The importance of relativity came across to me physically and mentally, on my many levels this past week.  On a physical level, this new wisdom manifested itself in the size of dogs. That’s right. Dogs.

Last night, having not seen Halo and Leopold, dogs belonging to my son Chris and his fiancée Laura in some time, these previously substantial dogs suddenly appeared small and I had always thought of them as fairly large dogs. They certainly had taken up plenty of space in our home when they had been guests on more than one occasion and we had taken care of them for a weekend.  But compared to my Labradoodle Chloe, they now seem to be “smaller dogs”.  Fourteen-month-old Chloe has kept growing larger and larger. She is now 70 pounds and a tall dog. Twenty-eight inches off the ground, she comes midway up my thigh.  Halo and Leopold have stayed the same in size during the previous year. They now seem much smaller and easier to control when compared to large rambunctious and bouncy Chloe.

My husband Peter and I had been invited to dinner at Chris and Laura’s apartment, and they served us some excellent comfort food that included a winter root mash made from red beets, rutabaga, celery root, and turnips served with a pork loin slowly baked with apples. So where did that term “comfort food” come from anyway? Its first documented use was in the Webster’s Dictionary in 1977 to describe food that evokes nostalgia and relieves emotional stress.  Typical American foods on the list are chicken soup, mashed potatoes, and meatloaf.  Obviously different people have different tastes, so that while one person might find tuna casserole a comfort (I’m not a fan) another person may feel comforted by a dish of Banana pudding (another item I do not relate to at all). Slow cooked meats such as chicken, brisket, and tenderloin, I do find comforting. Just the other week I tried out a roast chicken recipe that required dousing the chicken repeatedly in a rich onion stock repeatedly for several hours, while cooking the bird at 300 degrees and it was quite delicious.

A winter root mash can consist of any root vegetables such as carrots, potatoes, turnips, etc. that grow underground, that are roasted, boiled, or steamed and then mashed. Add a little salt and pepper and butter and you have a delicious and slightly different side dish. Use red beets or purple potatoes and you’ll get a dish that’s really colorful.

root mashpork

Mother’s Day Date at Farmers’Market

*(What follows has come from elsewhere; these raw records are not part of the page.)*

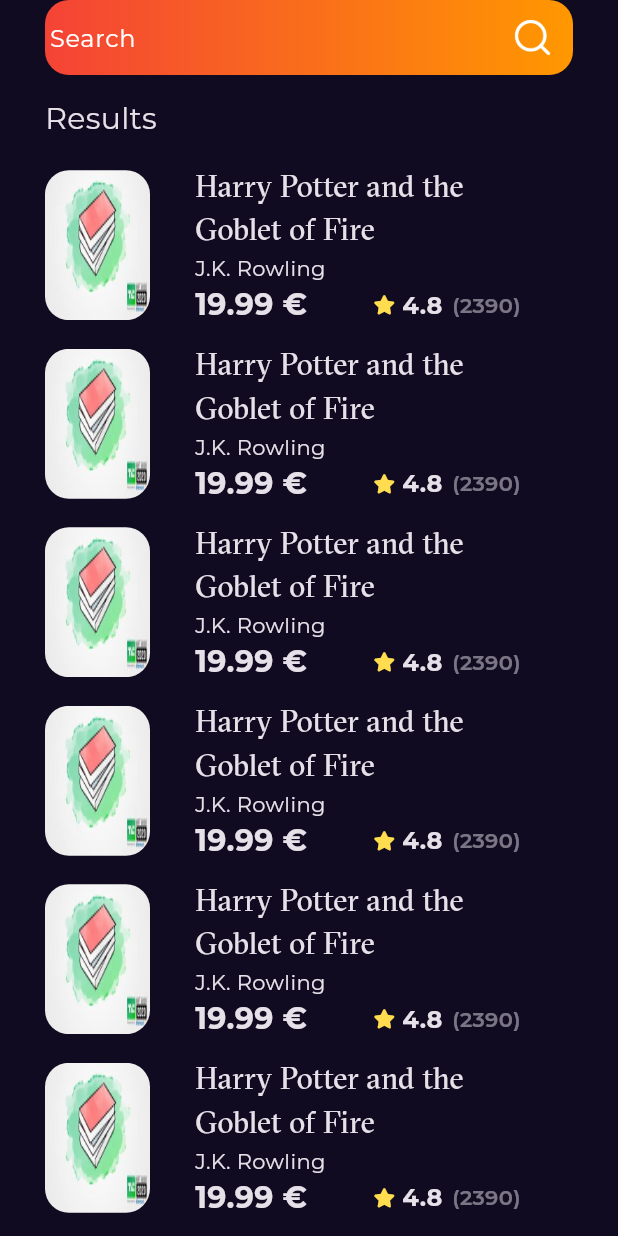
After one commit to carnage67694325/e_book, a Flutter app: the SearchView screen opened by its route, on a phone screen of 412 x 824 dp. The commit adds this screen. Run offline on Flutter 3.47's test engine with Material 3 defaults, Android fonts, the phone set to English and light mode, and no system bars; our stand-ins replace font_awesome_flutter, go_router, google_fonts; missing offline and left inert: dart:ffi.

Commit message:
created search view

```diff
--- a/lib/Features/home/presentation/views/widget/best_seller_book_list.dart
+++ b/lib/Features/home/presentation/views/widget/best_seller_book_list.dart
@@ -1,8 +1,8 @@
 import 'package:e_book/Features/home/presentation/views/widget/best_seller_card.dart';
 import 'package:flutter/material.dart';
 
-class BestSellerBookList extends StatelessWidget {
-  const BestSellerBookList({super.key});
+class VerticalBookList extends StatelessWidget {
+  const VerticalBookList({super.key});
 
   @override
   Widget build(BuildContext context) {
--- a/lib/Features/home/presentation/views/widget/best_seller_card.dart
+++ b/lib/Features/home/presentation/views/widget/best_seller_card.dart
@@ -13,7 +13,7 @@ class BestSellerCard extends StatelessWidget {
   Widget build(BuildContext context) {
     return GestureDetector(
       onTap: () {
-        GoRouter.of(context).push(AppRouter.kBookDetailsRoute);
+        GoRouter.of(context).push(AppRouter.kBookDetailsViewRoute);
       },
       child: Row(
         children: [
--- a/lib/Features/home/presentation/views/widget/book_details_view_body.dart
+++ b/lib/Features/home/presentation/views/widget/book_details_view_body.dart
@@ -1,9 +1,6 @@
-import 'package:e_book/Features/home/presentation/views/widget/book_card.dart';
 import 'package:e_book/Features/home/presentation/views/widget/book_details_section.dart';
-import 'package:e_book/Features/home/presentation/views/widget/book_rating.dart';
 import 'package:e_book/Features/home/presentation/views/widget/custom_book_details_app_bar.dart';
 import 'package:e_book/Features/home/presentation/views/widget/similar_books_section.dart';
-import 'package:e_book/core/utils/styles.dart';
 import 'package:e_book/core/utils/widgets/books_action.dart';
 import 'package:flutter/material.dart';
 
--- a/lib/Features/home/presentation/views/widget/custom_app_bar.dart
+++ b/lib/Features/home/presentation/views/widget/custom_app_bar.dart
@@ -1,5 +1,7 @@
+import 'package:e_book/core/utils/app_router.dart';
 import 'package:e_book/core/utils/assets.dart';
 import 'package:flutter/material.dart';
+import 'package:go_router/go_router.dart';
 
 class CustomAppBar extends StatelessWidget {
   const CustomAppBar({super.key});
@@ -14,7 +16,9 @@ class CustomAppBar extends StatelessWidget {
           height: 18,
         ),
         IconButton(
-          onPressed: () {},
+          onPressed: () {
+            GoRouter.of(context).push(AppRouter.kSearchViewRoute);
+          },
           icon: Image.asset(
             AssetsData.searchIcon,
             height: 28,
--- a/lib/Features/home/presentation/views/widget/home_view_body.dart
+++ b/lib/Features/home/presentation/views/widget/home_view_body.dart
@@ -51,7 +51,7 @@ class HomeViewBody extends StatelessWidget {
       ),
       const SliverPadding(
         padding: EdgeInsets.symmetric(horizontal: 30),
-        sliver: BestSellerBookList(),
+        sliver: VerticalBookList(),
       ),
     ]);
   }
--- /dev/null
+++ b/lib/Features/search/presentation/views/search_view.dart
@@ -0,0 +1,15 @@
+import 'package:e_book/Features/search/presentation/views/widgets/search_view_body.dart';
+import 'package:flutter/material.dart';
+
+class SearchView extends StatelessWidget {
+  const SearchView({super.key});
+
+  @override
+  Widget build(BuildContext context) {
+    return const Scaffold(
+      body: SafeArea(
+        child: SearchViewBody(),
+      ),
+    );
+  }
+}
--- /dev/null
+++ b/lib/Features/search/presentation/views/widgets/custom_search_textfield.dart
@@ -0,0 +1,44 @@
+import 'dart:ui';
+
+import 'package:e_book/constants.dart';
+import 'package:e_book/core/utils/assets.dart';
+import 'package:flutter/material.dart';
+
+class CustomSearchTextfield extends StatelessWidget {
+  const CustomSearchTextfield({super.key});
+
+  @override
+  Widget build(BuildContext context) {
+    return Padding(
+        padding: const EdgeInsets.symmetric(horizontal: 30),
+        child: Container(
+          height: 50,
+          width: 200,
+          decoration: BoxDecoration(
+              border: Border.all(color: kPrimaryColor.withOpacity(0)),
+              color: kPrimaryColor,
+              borderRadius: BorderRadius.circular(16),
+              gradient:
+                  const LinearGradient(colors: [Colors.red, Colors.orange])),
+          child: Padding(
+            padding: const EdgeInsets.all(2.0),
+            child: TextField(
+              // textAlign: TextAlign.center,
+              decoration: InputDecoration(
+                  hintText: 'Search',
+                  hintStyle: const TextStyle(
+                    color: Colors.white,
+                  ),
+                  suffixIcon: IconButton(
+                    onPressed: () {},
+                    icon: Image.asset(
+                      AssetsData.searchIcon,
+                      height: 28,
+                    ),
+                  ),
+                  border: InputBorder.none),
+            ),
+          ),
+        ));
+  }
+}
--- /dev/null
+++ b/lib/Features/search/presentation/views/widgets/search_view_body.dart
@@ -0,0 +1,41 @@
+import 'package:e_book/Features/home/presentation/views/widget/best_seller_book_list.dart';
+import 'package:e_book/Features/home/presentation/views/widget/book_card_list.dart';
+import 'package:e_book/Features/search/presentation/views/widgets/custom_search_textfield.dart';
+import 'package:e_book/core/utils/styles.dart';
+import 'package:flutter/material.dart';
+
+class SearchViewBody extends StatelessWidget {
+  const SearchViewBody({super.key});
+
+  @override
+  Widget build(BuildContext context) {
+    return const CustomScrollView(
+      slivers: [
+        SliverToBoxAdapter(
+          child: CustomSearchTextfield(),
+        ),
+        SliverToBoxAdapter(
+          child: SizedBox(
+            height: 15,
+          ),
+        ),
+        SliverToBoxAdapter(
+            child: Padding(
+          padding: EdgeInsets.symmetric(horizontal: 30),
+          child: Text(
+            'Results',
+            style: Styles.textStyle20,
+          ),
+        )),
+        SliverToBoxAdapter(
+          child: SizedBox(
+            height: 15,
+          ),
+        ),
+        SliverPadding(
+            padding: EdgeInsets.symmetric(horizontal: 30),
+            sliver: VerticalBookList())
+      ],
+    );
+  }
+}
--- a/lib/core/utils/app_router.dart
+++ b/lib/core/utils/app_router.dart
@@ -1,5 +1,6 @@
 import 'package:e_book/Features/home/presentation/views/book_details_view.dart';
 import 'package:e_book/Features/home/presentation/views/home_view.dart';
+import 'package:e_book/Features/search/presentation/views/search_view.dart';
 import 'package:e_book/Features/splash/presentation/views/splash_view.dart';
 import 'package:e_book/core/utils/animation/transition_animation.dart';
 import 'package:flutter/material.dart';
@@ -7,7 +8,8 @@ import 'package:go_router/go_router.dart';
 
 abstract class AppRouter {
   static const kHomeViewRoute = '/homeView';
-  static const kBookDetailsRoute = '/bookDetailsView';
+  static const kBookDetailsViewRoute = '/bookDetailsView';
+  static const kSearchViewRoute = '/searchView';
 
   static final router = GoRouter(
     routes: [
@@ -22,20 +24,20 @@ abstract class AppRouter {
               route: const HomeView());
         },
       ),
-      // GoRoute(
-      //   path: kBookDetailsRoute,
-      //   pageBuilder: (context, state) {
-      //     return TransitionAnimation.zoomInAnimatition(state,
-      //         route: const BookDetailsView());
-      //   },
-      // ),
       GoRoute(
-        path: kBookDetailsRoute,
+        path: kBookDetailsViewRoute,
         pageBuilder: (context, state) {
           return TransitionAnimation.slidingFromBottomAnimation(state,
               route: const BookDetailsView());
         },
       ),
+      GoRoute(
+        path: kSearchViewRoute,
+        pageBuilder: (context, state) {
+          return TransitionAnimation.slidingFromBottomAnimation(state,
+              route: const SearchView());
+        },
+      ),
     ],
   );
 }
```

Mother’s Day Date at Farmer’s Market.  I had a great time last Sunday with my son Christopher. We selected a number of farm fresh items at the Annapolis downtown Farmers’ Market, walked home with our purchases, and then Chris cooked me breakfast and we ate outside in our garden. Joining us for breakfast  was husband Peter and Chris’s girlfriend Laura. And of course, sitting nearby was my dog Chloe.